One of the alleged victims of Medieval Re-enactment Society guru Trevor Pilling told him she looked upon him as a Druid, a jury was told yesterday.

So in awe of the pensioner's talents, she invited Chesham resident Pilling into her home to carry out some crystal healing, leaving her own husband outside the room pacing up and down.

The woman, who said she later became alarmed as Pilling carried out some "hands on" treatment as if he was "trying to get inside my clothes," was giving evidence against the 78-year-old, who was a founder member of the Buckinghamshire-based Lion Rampant Medieval Display Society.

Pilling, who the jury was told used his ceremonial cloak to encircle women before groping them under the cover of his cape, denies 12 charges of sexual and indecent assault against eight different women over a period of 25 years.

He is accused of preying on vulnerable women in hotels, during play rehearsals and in their own homes.

The jury, sitting at Aylesbury Crown Court, was told by the witness, who cannot be named for legal reasons, that she had totally trusted Pilling and described him as her Druid.

He had been at her marital home to carry out a crystal treatment to heal a debilitating back injury, the court heard.

The woman told how Pilling had asked her how she saw him before he carried out the treatment.

"I remember I was in a mixture of pain and hope and then that turned to feeling emotional," she said.

"I said, 'you're a good friend and I respect you very much and you're almost like a Druid to me', because that was the aura. He said to me he was not a Druid, but I said, 'to me you are'."

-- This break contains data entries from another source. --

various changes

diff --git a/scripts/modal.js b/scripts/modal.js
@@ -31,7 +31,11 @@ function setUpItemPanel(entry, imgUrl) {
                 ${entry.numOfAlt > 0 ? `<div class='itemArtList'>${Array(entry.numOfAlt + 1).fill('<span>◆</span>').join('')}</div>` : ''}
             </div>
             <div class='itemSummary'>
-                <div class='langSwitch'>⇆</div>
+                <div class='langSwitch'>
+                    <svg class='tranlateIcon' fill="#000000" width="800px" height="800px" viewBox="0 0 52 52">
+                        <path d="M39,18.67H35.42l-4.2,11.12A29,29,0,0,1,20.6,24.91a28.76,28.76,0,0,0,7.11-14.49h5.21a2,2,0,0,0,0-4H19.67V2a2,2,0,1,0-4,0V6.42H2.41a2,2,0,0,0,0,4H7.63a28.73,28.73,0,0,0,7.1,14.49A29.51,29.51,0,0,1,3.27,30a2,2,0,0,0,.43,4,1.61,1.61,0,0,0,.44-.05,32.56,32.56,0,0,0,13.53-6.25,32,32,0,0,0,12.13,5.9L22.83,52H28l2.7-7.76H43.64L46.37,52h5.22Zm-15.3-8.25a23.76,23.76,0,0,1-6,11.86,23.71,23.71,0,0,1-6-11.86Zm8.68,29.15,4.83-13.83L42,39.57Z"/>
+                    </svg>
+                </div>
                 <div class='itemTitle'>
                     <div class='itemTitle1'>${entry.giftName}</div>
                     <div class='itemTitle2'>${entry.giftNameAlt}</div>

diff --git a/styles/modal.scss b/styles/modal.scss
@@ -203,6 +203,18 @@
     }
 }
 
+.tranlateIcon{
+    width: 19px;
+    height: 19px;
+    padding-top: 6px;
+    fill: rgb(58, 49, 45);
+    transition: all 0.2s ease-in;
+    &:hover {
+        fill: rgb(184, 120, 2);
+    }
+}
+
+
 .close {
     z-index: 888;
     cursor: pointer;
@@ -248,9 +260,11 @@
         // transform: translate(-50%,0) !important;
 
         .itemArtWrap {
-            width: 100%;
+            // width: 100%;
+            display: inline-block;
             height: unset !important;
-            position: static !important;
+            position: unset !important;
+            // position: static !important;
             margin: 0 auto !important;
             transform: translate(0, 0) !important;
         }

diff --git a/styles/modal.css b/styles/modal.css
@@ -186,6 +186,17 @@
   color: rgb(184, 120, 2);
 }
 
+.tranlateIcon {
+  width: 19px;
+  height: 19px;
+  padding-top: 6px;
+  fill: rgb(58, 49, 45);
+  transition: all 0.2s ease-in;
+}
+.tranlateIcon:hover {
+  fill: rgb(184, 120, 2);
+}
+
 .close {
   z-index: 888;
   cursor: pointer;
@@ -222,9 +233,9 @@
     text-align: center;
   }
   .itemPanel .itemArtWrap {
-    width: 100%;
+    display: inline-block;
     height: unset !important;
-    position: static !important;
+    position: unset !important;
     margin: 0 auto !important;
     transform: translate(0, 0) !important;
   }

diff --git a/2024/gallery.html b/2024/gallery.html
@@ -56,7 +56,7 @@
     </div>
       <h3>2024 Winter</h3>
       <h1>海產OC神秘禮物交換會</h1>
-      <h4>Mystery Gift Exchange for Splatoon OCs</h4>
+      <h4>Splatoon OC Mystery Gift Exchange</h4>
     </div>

The woman told the jury how she could hear his breath behind her as he moved his hands slowly over her arms and back.

"According to my tradition and healing, there would be no physical contact whatsoever," she said.

"I wasn't expecting any physical contact. It was gentle touching, but then the hands slid to areas that weren't hurting at all. I just jumped and he said 'it's alright'.

"That's when I started to doubt myself that maybe it was a different sort of healing method. Up to then I didn't have any reason to doubt him, but it didn't feel right.

"I felt a gentle movement but as if he was trying to get into my clothes," she said.

When the treatment ended, Pilling outstretched his arms to the woman for a hug.

"I heard my husband pacing outside the door and I wanted to say 'alright, fine' and then it would be finished," she said.

"So he did give me a hug but it was more than an embrace. He held me tightly and I couldn't get out. I tried but he held me tighter."

It was then alleged that Pilling groped the woman's breasts as she tried to struggle free.

"I froze," she told the jury.

"I was shocked and I froze and then I thought, that's the end of a treatment from a friend. I could hear my husband going up and down, probably wondering after so long. He [Pilling] was still holding me and he wanted a kiss.

"I said, 'no, this is wrong', and he said, 'don't worry, it's going to be a secret between you and me'."

She claimed Pilling then kissed her on the cheek and the lips.

Pilling then left the room and spoke to her husband in their bedroom for 15 minutes before leaving the house, the court was told.

She did not tell police of the alleged attack until months later as she did not think she would be believed.

Pilling, of Lycrome Lane, Chesham, denies 12 counts of indecent and sexual assault on a total of eight women between 1982 and 2007.

The trial was adjourned until today.